■ **Prompt**
Find the lines of the material below that include the string "import", then copy each one.

● ● ● ● ● ● ●

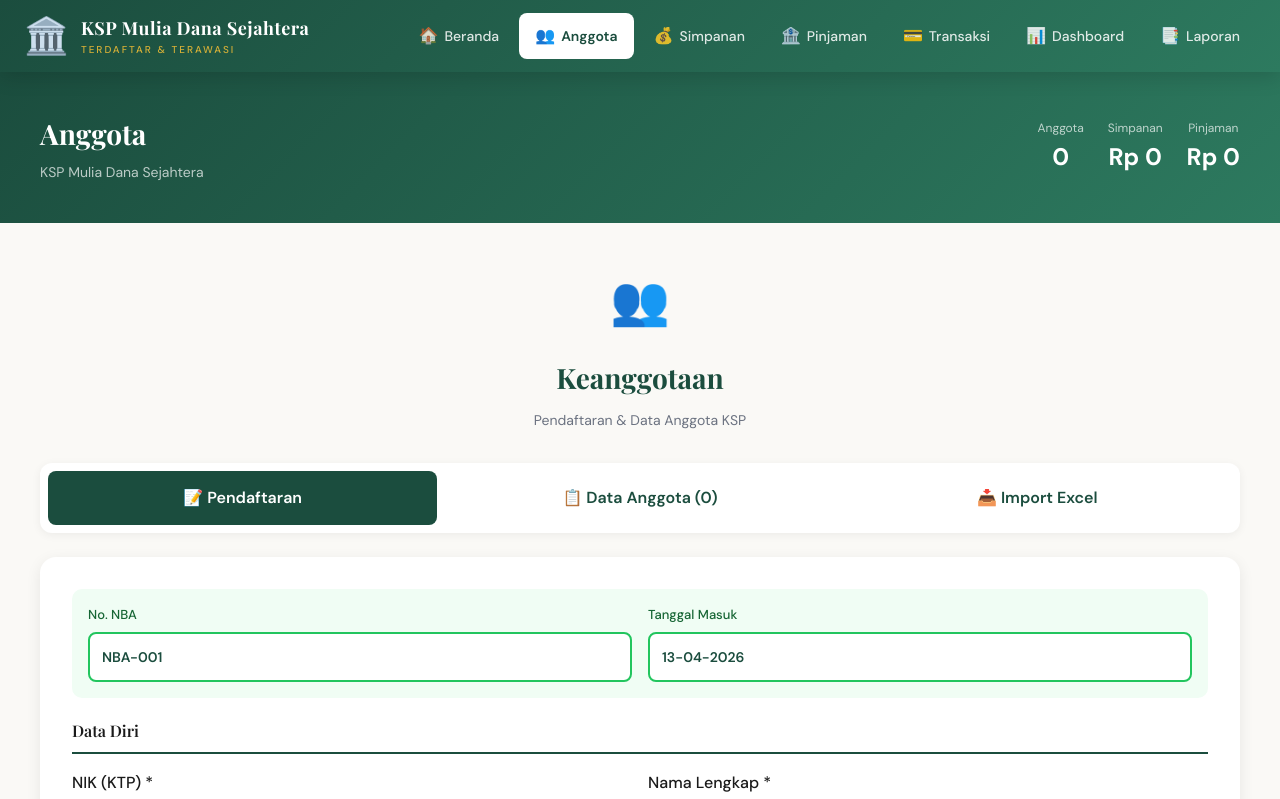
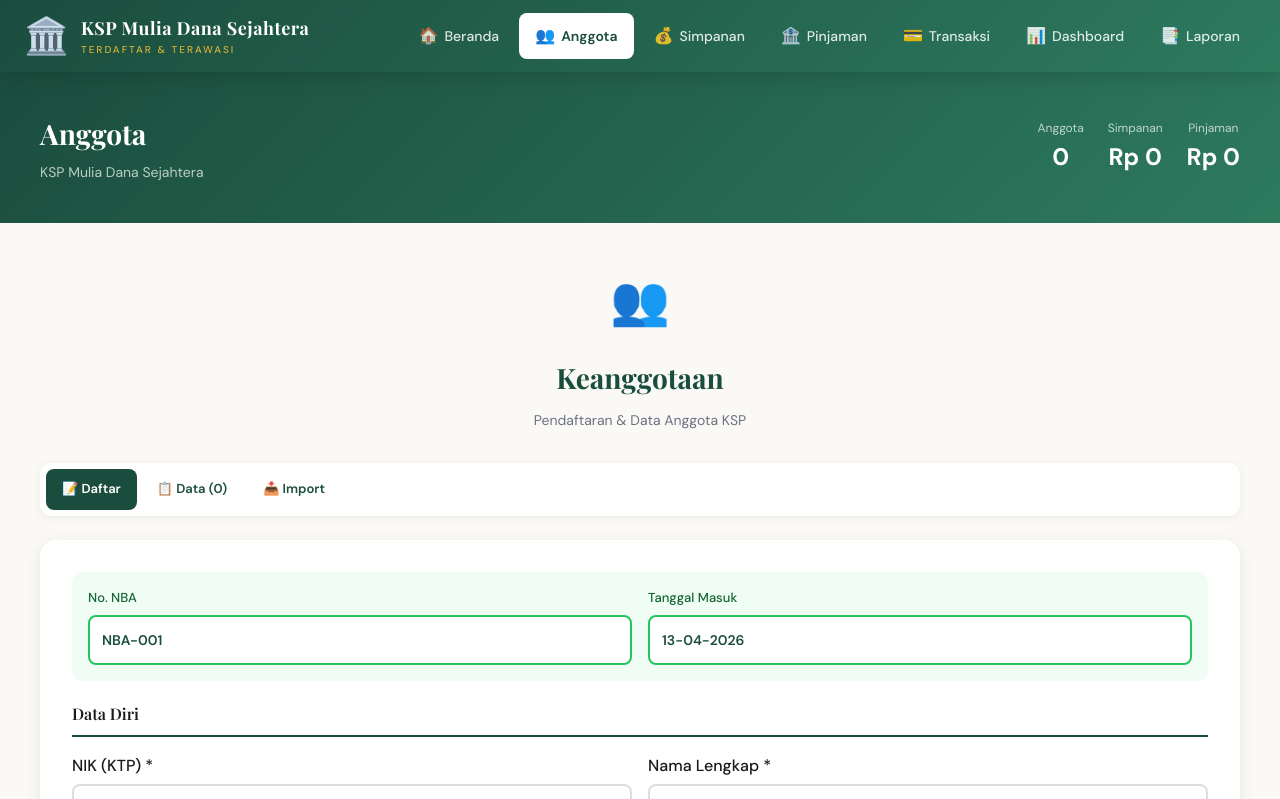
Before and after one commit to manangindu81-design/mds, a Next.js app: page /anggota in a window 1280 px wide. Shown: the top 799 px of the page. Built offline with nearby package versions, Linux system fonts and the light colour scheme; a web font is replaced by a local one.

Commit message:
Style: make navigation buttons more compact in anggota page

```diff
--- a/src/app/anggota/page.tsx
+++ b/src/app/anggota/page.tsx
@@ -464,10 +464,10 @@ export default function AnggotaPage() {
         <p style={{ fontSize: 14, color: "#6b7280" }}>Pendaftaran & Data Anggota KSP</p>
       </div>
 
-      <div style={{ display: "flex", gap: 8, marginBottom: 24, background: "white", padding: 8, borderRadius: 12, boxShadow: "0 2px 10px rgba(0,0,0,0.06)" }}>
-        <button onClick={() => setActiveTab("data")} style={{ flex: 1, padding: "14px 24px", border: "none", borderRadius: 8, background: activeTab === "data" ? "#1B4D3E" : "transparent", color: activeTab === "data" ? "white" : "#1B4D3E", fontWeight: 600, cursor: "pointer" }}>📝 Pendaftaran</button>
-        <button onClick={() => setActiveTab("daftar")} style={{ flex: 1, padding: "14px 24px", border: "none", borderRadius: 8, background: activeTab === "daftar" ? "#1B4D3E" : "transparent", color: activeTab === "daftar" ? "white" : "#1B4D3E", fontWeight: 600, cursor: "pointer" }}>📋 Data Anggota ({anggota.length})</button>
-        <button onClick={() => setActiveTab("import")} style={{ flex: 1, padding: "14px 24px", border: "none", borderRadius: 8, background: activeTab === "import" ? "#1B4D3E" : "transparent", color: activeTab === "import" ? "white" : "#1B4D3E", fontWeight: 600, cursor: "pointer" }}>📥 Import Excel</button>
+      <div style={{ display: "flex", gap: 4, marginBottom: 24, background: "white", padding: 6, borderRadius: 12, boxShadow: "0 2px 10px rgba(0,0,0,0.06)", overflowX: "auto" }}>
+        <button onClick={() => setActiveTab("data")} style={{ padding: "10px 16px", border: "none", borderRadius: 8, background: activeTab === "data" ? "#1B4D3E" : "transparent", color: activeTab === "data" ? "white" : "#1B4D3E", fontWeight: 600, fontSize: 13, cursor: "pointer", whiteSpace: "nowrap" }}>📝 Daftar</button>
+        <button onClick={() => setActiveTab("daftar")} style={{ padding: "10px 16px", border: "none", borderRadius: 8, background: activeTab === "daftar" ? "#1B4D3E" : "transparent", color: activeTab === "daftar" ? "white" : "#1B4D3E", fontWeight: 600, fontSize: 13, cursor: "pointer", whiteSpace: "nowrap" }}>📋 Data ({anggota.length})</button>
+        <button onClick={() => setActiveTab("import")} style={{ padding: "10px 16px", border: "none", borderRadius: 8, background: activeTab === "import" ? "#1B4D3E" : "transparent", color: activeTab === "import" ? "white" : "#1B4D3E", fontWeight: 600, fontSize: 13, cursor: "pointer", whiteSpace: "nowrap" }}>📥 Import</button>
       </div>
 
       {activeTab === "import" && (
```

● ● ● ● ● ● ●

■ **Response to the exercise**
-        <button onClick={() => setActiveTab("import")} style={{ flex: 1, padding: "14px 24px", border: "none", borderRadius: 8, background: activeTab === "import" ? "#1B4D3E" : "transparent", color: activeTab === "import" ? "white" : "#1B4D3E", fontWeight: 600, cursor: "pointer" }}>📥 Import Excel</button>
+        <button onClick={() => setActiveTab("import")} style={{ padding: "10px 16px", border: "none", borderRadius: 8, background: activeTab === "import" ? "#1B4D3E" : "transparent", color: activeTab === "import" ? "white" : "#1B4D3E", fontWeight: 600, fontSize: 13, cursor: "pointer", whiteSpace: "nowrap" }}>📥 Import</button>
       {activeTab === "import" && (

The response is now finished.